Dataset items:

--- START ---

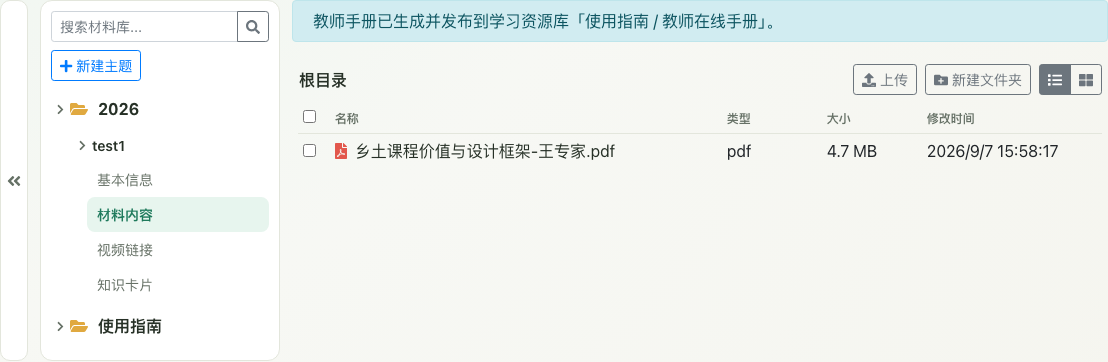
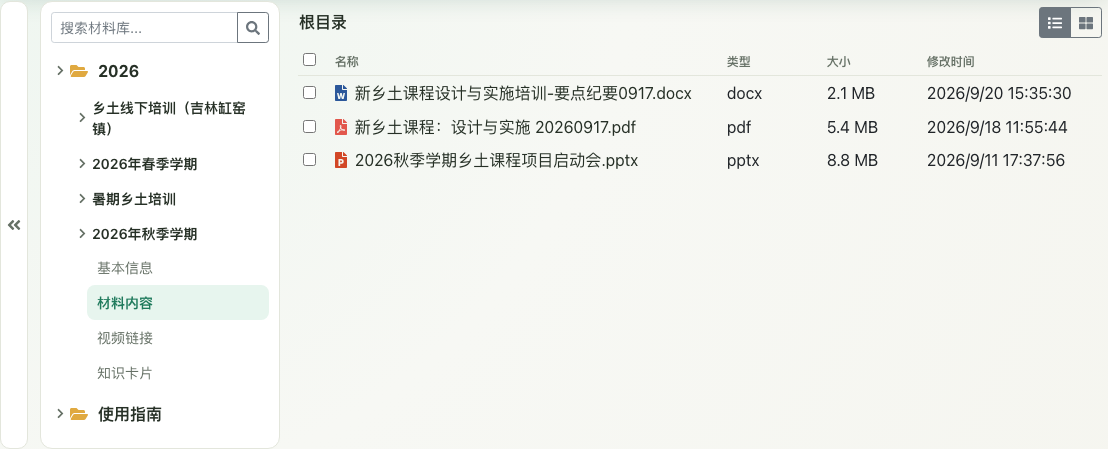
Source the 学习资源库 manual screenshot from production, not dev
Dev's only real 学习资源库 topic is a single-file placeholder-ish "test1";
production's real 2026年秋季学期 topic has several genuinely real uploaded
files, much more representative of what the feature actually looks like in
use. Everything else stays sourced from dev, which has the richer real
乡土课程设计 content (5 real plans vs. production's 1 sparse one).

captureManualScreenshots.js now mints a JWT on production too (via SSH into
the same deploy target scripts/deploy-aliyun-hk.env uses, never touching the
real account's actual password) and reads that one topic's 材料内容 tab
read-only -- no writes to production at all. Deliberately never opens that
topic's 基本信息 tab, which carries a real 主讲人 name; every other screenshot
was re-checked by hand to confirm no real person's name appears in it.

diff --git a/backend/scripts/captureManualScreenshots.js b/backend/scripts/captureManualScreenshots.js
@@ -1,28 +1,47 @@
 // Drives a headless Chromium (via Playwright, a devDependency -- never
-// installed in the production image, see backend/package.json) against a
-// running local dev instance of the app to capture the screenshots
-// teacherManualGenerator.js embeds in the auto-generated teacher manual.
+// installed in the production image, see backend/package.json) to capture
+// the screenshots teacherManualGenerator.js embeds in the auto-generated
+// teacher manual -- sourcing each one from whichever real server (local dev
+// or production) actually has the more representative real content for it.
+// Right now that's local dev for everything plan-related (richer 乡土课程设计
+// content there) and production for 学习资源库 (its real 2026年秋季学期 topic
+// has several real uploaded files; dev's only real topic is a single-file
+// placeholder-ish "test1") -- see MATERIAL_* below.
 //
-// Uses REAL existing accounts and REAL existing 乡土课程设计/学习资源库 content
-// already on this dev server -- not fabricated demo data. Logging in is done
+// Uses REAL existing accounts and REAL existing content on whichever server
+// each screenshot comes from -- not fabricated demo data. Logging in is done
 // by minting a real JWT for an existing user id (scripts/mintDevToken.js,
-// run inside the backend container, where the real JWT_SECRET lives) and
-// injecting it into localStorage, never by touching/knowing anyone's actual
-// password. See scripts/prepareManualScreenshotState.js for the couple of
-// small, clearly-scoped nudges (a review pair, a needsMigration flag) this
-// still needs on top of what's already there naturally.
+// run *on that server* -- inside the local backend container via `docker
+// compose exec`, or on the production ECS host via SSH -- wherever that
+// server's own real JWT_SECRET actually lives) and injecting it into
+// localStorage, never by touching/knowing anyone's actual password. See
+// scripts/prepareManualScreenshotState.js for the couple of small,
+// clearly-scoped nudges (a review pair, a needsMigration flag) dev's real
+// content still needed on top of what was already there naturally.
 //
-// The account ids and plan ids below are specific to THIS dev database --
-// on a different server, inspect what's actually there and update them
-// (see prepareManualScreenshotState.js's own header for the same caveat).
+// No real person's name is ever displayed in any captured screenshot --
+// checked by hand for each one (dev's teacher/expert display names are
+// genericized by prepareManualScreenshotState.js; production's 学习资源库
+// topic has a real 主讲人 name on its 基本信息 tab, so this deliberately only
+// ever captures its 材料内容 tab, never 基本信息).
 //
-// Prerequisites (all local/dev-only, never run against a real deployment):
+// The account ids/plan titles/SSH target below are specific to *these*
+// servers -- on a different one, inspect what's actually there and update
+// them (see prepareManualScreenshotState.js's own header for the same
+// caveat, and scripts/deploy-aliyun-hk.env for where the SSH target/prod
+// domain come from).
+//
+// Prerequisites (dev screenshots -- local/dev-only, never run destructive
+// steps against a real deployment):
 //   1. `docker compose up --build` (frontend on :3000, backend on :8080).
 //   2. `docker compose exec backend node scripts/prepareManualScreenshotState.js`
 //   3. From the HOST (not inside the alpine backend container -- Playwright's
 //      bundled Chromium needs glibc, which alpine doesn't have):
 //        cd backend && npm install && npx playwright install --with-deps chromium
 //        node scripts/captureManualScreenshots.js
+// Production screenshots additionally need SSH access to the deploy target
+// (same key deploy-aliyun-hk.env uses) -- this script only ever *reads*
+// production (view a real 学习资源库 topic), never writes to it.
 //
 // Writes PNGs into backend/assets/manual-screenshots/ -- commit them once
 // you've eyeballed that they look right; teacherManualGenerator.js embeds
@@ -31,6 +50,7 @@
 // Re-run this any time the UI changes enough that a screenshot goes stale.
 const path = require("path");
 const fs = require("fs");
+const os = require("os");
 const { execFileSync } = require("child_process");
 const { chromium } = require("playwright");
 
@@ -38,24 +58,31 @@ const BASE_URL = process.env.MANUAL_SCREENSHOT_BASE_URL || "http://localhost:300
 const OUT_DIR = path.join(__dirname, "..", "assets", "manual-screenshots");
 const REPO_ROOT = path.join(__dirname, "..", "..");
 
-const TEACHER_ID = 8; // yannonghuang / 黄砚农教师 -- a real existing teacher account
-const ADMIN_ID = 4; // manager / 管理员 -- a real existing admin account
+const TEACHER_ID = 8; // yannonghuang / 黄教师 -- a real existing teacher account (dev)
 
-// Real plans already on this server (see prepareManualScreenshotState.js's
+// Real plans already on the dev server (see prepareManualScreenshotState.js's
 // own comment on how these were picked).
 const REVIEW_PLAN_TITLE = "小小菜农 —— 萝卜种植乡土实践课"; // real 设计 content + a real review pair
 const MANUAL_MIGRATION_PLAN_TITLE = "童心探敦煌，巧手汇非遗"; // real leftover 手动迁移内容 from an actual past migration
 
-// Real 学习资源库 topic already on this server, with one real uploaded file.
+// 学习资源库 content is sourced from PRODUCTION instead of dev -- see this
+// file's header comment on why, and on why only 材料内容 (never 基本信息, which
+// carries a real 主讲人 name) is ever captured from it.
+const PROD_BASE_URL = "https://xtclass.shinshinfoundation.org";
+const PROD_SSH_HOST = "root@8.210.148.145";
+const PROD_SSH_KEY = path.join(os.homedir(), ".ssh", "shinshin_deploy");
+const PROD_DEPLOY_PATH = "/opt/shinshin_curriculum";
+const PROD_TEACHER_ID = 2; // yannonghuang -- the same real teacher, on production
 const MATERIAL_CATEGORY = "2026";
-const MATERIAL_THEME = "test1";
+const MATERIAL_THEME = "2026年秋季学期";
 
 fs.mkdirSync(OUT_DIR, { recursive: true });
 
 // Mints the same {id, username, ..., accessToken, ...} shape auth.
 // controller.js#signin returns, for an existing user id, by running
-// mintDevToken.js *inside* the backend container (only place the real
-// JWT_SECRET env var lives) -- never touches that user's actual password.
+// mintDevToken.js *inside the backend container on the given server* (the
+// only place that server's own real JWT_SECRET env var lives) -- never
+// touches that user's actual password.
 const mintToken = (userId) => {
   const output = execFileSync(
     "docker",
@@ -65,12 +92,20 @@ const mintToken = (userId) => {
   return JSON.parse(output);
 };
 
+const mintTokenOnProd = (userId) => {
+  const remoteCmd = `cd ${PROD_DEPLOY_PATH} && docker compose exec -T backend node scripts/mintDevToken.js ${userId}`;
+  const output = execFileSync("ssh", ["-i", PROD_SSH_KEY, "-o", "ConnectTimeout=10", PROD_SSH_HOST, remoteCmd], {
+    encoding: "utf8",
+  });
+  return JSON.parse(output);
+};
+
 // Injects the minted token into localStorage before the app's own first
 // script runs (addInitScript fires on every new document in this context),
 // so AuthService.getCurrentUser() already finds a valid session on first
 // paint -- no /login form, no password, ever.
-const loginAs = async (context, userId) => {
-  const user = mintToken(userId);
+const loginAs = async (context, userId, mintFn = mintToken) => {
+  const user = mintFn(userId);
   await context.addInitScript((userJson) => {
     window.localStorage.setItem("user", userJson);
   }, JSON.stringify(user));
@@ -207,37 +242,29 @@ async function run() {
     await page.locator(".copilot-toggle").click();
 
     // ---------------------------------------------------------------
-    // Admin-role screenshots (学习资源库) -- a fresh browser context, not the
-    // teacher's `page` above: two different logged-in sessions can't share
-    // one localStorage-backed context.
+    // 学习资源库 screenshot -- sourced from PRODUCTION (see this file's header
+    // for why), read-only: browses a real topic as the same real teacher
+    // account, never writes anything. A fresh browser context -- different
+    // server entirely, so it needs its own localStorage-backed session.
     // ---------------------------------------------------------------
-    console.log("==> Logging in as real admin account (no password used)...");
-    const adminContext = await browser.newContext({ viewport: { width: 1440, height: 900 } });
-    await loginAs(adminContext, ADMIN_ID);
-    const adminPage = await adminContext.newPage();
-    await adminPage.goto(`${BASE_URL}/materials`, { waitUntil: "load" });
-
-    // A real admin action (publishes/updates the actual 使用指南/教师在线手册
-    // topic) -- not captured for its own screenshot here, just exercised so
-    // a stale publish doesn't linger if this script is the only thing run.
-    console.log("==> Publishing 教师在线手册 into 使用指南...");
-    const publishButton = adminPage.getByRole("button", { name: /生成并发布到/ });
-    if (await publishButton.count()) {
-      await publishButton.click();
-      await adminPage.waitForTimeout(3000);
-    }
+    console.log("==> Logging in on PRODUCTION as the real teacher account (no password used)...");
+    const prodContext = await browser.newContext({ viewport: { width: 1440, height: 900 } });
+    await loginAs(prodContext, PROD_TEACHER_ID, mintTokenOnProd);
+    const prodPage = await prodContext.newPage();
+    await prodPage.goto(`${PROD_BASE_URL}/materials`, { waitUntil: "load" });
 
     // A populated 材料内容 file listing from a real, already-existing 学习
-    // 资源库 topic (see this file's header) -- not staged for the screenshot.
-    console.log("==> 学习资源库：材料内容 文件列表 (真实主题的真实文件)");
-    await adminPage.locator("button.pl-explorer-folder", { hasText: MATERIAL_CATEGORY }).first().click();
-    await adminPage.waitForTimeout(300);
-    await adminPage.getByText(MATERIAL_THEME, { exact: true }).first().click();
-    await adminPage.waitForTimeout(300);
-    await adminPage.getByText("材料内容", { exact: true }).first().click();
-    await adminPage.waitForTimeout(300);
-    await shoot(adminPage.locator(".pl-explorer").first(), "materials-library-content");
-    await adminContext.close();
+    // 资源库 topic on production -- deliberately never opens 基本信息 (see
+    // this file's header on why); reads only, writes nothing.
+    console.log("==> 学习资源库：材料内容 文件列表 (生产环境真实主题的真实文件)");
+    await prodPage.locator("button.pl-explorer-folder", { hasText: MATERIAL_CATEGORY }).first().click();
+    await prodPage.waitForTimeout(300);
+    await prodPage.getByText(MATERIAL_THEME, { exact: true }).first().click();
+    await prodPage.waitForTimeout(300);
+    await prodPage.getByText("材料内容", { exact: true }).first().click();
+    await prodPage.waitForTimeout(300);
+    await shoot(prodPage.locator(".pl-explorer").first(), "materials-library-content");
+    await prodContext.close();
 
     console.log("\n==> All screenshots captured into", OUT_DIR);
   } catch (err) {

diff --git a/backend/assets/manual-screenshots/README.md b/backend/assets/manual-screenshots/README.md
@@ -4,18 +4,29 @@ PNGs captured by `scripts/captureManualScreenshots.js` and embedded by
 `app/services/teacherManualGenerator.js` into the auto-generated teacher
 manual. Every file here is a real screenshot of the running app, taken
 against **real existing accounts and real existing 乡土课程设计/学习资源库
-content** already on the dev server it was run against — not a fabricated
-demo account with placeholder text. `scripts/prepareManualScreenshotState.js`
-adds only the couple of small, clearly-scoped nudges (a review pair, a
-`needsMigration` flag) that a specific screenshot needs but this server's
-organic content doesn't already have sitting ready.
+content** — not a fabricated demo account with placeholder text. Most come
+from the local dev server (richer real 乡土课程设计 content there);
+`materials-library-content.png` comes from **production** instead (its real
+2026年秋季学期 topic has several real uploaded files; dev's only real topic
+is a single-file placeholder-ish one) — read-only, never writes anything
+there. `scripts/prepareManualScreenshotState.js` adds only the couple of
+small, clearly-scoped nudges dev's real content needed on top of what was
+already there naturally (a review pair, a `needsMigration` flag), plus
+genericizes the real accounts'/file's display names (黄教师/黄专家/王专家) so
+the manual — distributed to every user — doesn't carry anyone's actual full
+name. Every screenshot is checked by hand to make sure no real person's name
+ends up in it (see captureManualScreenshots.js's own header for specifics,
+e.g. why the production topic's 基本信息 tab, which does carry one, is never
+captured).
 
-`scripts/mintDevToken.js` is how the capture script "logs in" — it mints a
-real JWT for an existing user id and injects it into localStorage, so no
-account's actual password is ever touched or known.
+`scripts/mintDevToken.js` is how the capture script "logs in" on either
+server — it mints a real JWT for an existing user id (run inside that
+server's own backend container, local via `docker compose exec` or
+production via SSH) and injects it into localStorage, so no account's
+actual password is ever touched or known.
 
-**Both scripts hardcode ids specific to the dev database they were last run
-against** (see their own header comments) — on a different server, inspect
+**All of these hardcode ids/hosts specific to these particular servers**
+(see each script's own header comments) — on a different server, inspect
 what's actually there (`Plan.findAll` by teacherId, etc.) and update the
 constants to match, rather than assuming these same ids exist.
 
@@ -26,7 +37,9 @@ docker compose up --build
 docker compose exec backend node scripts/prepareManualScreenshotState.js
 
 # From the HOST, not inside the alpine backend container (Playwright's
-# bundled Chromium needs glibc):
+# bundled Chromium needs glibc). Also needs SSH access to production (same
+# key scripts/deploy-aliyun-hk.env uses) for the one screenshot sourced
+# from there:
 cd backend
 npm install
 npx playwright install --with-deps chromium
@@ -50,7 +63,7 @@ whole document, so it's fine to add these incrementally.
 | `copilot-panel.png` | 十二、AI 聊天助手「欣欣助手」 |
 | `lesson-file-manager.png` | 十三、执行阶段支撑材料管理 |
 | `manual-migration-panel.png` | 十四、模板迁移 |
-| `materials-library-content.png` | 十五、学习资源库 |
+| `materials-library-content.png` | 十五、学习资源库 (sourced from production) |
 
 To add another screenshot: capture it in `captureManualScreenshots.js`,
 reference it via `screenshot("name", "caption")` at the right point in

--- END ---

Goal of the exercise:
What lines in the data above carry "against"? Return them all.

Solution to the exercise:
-// installed in the production image, see backend/package.json) against a
-// Prerequisites (all local/dev-only, never run against a real deployment):
+// steps against a real deployment):
 against **real existing accounts and real existing 乡土课程设计/学习资源库
-content** already on the dev server it was run against — not a fabricated
-against** (see their own header comments) — on a different server, inspect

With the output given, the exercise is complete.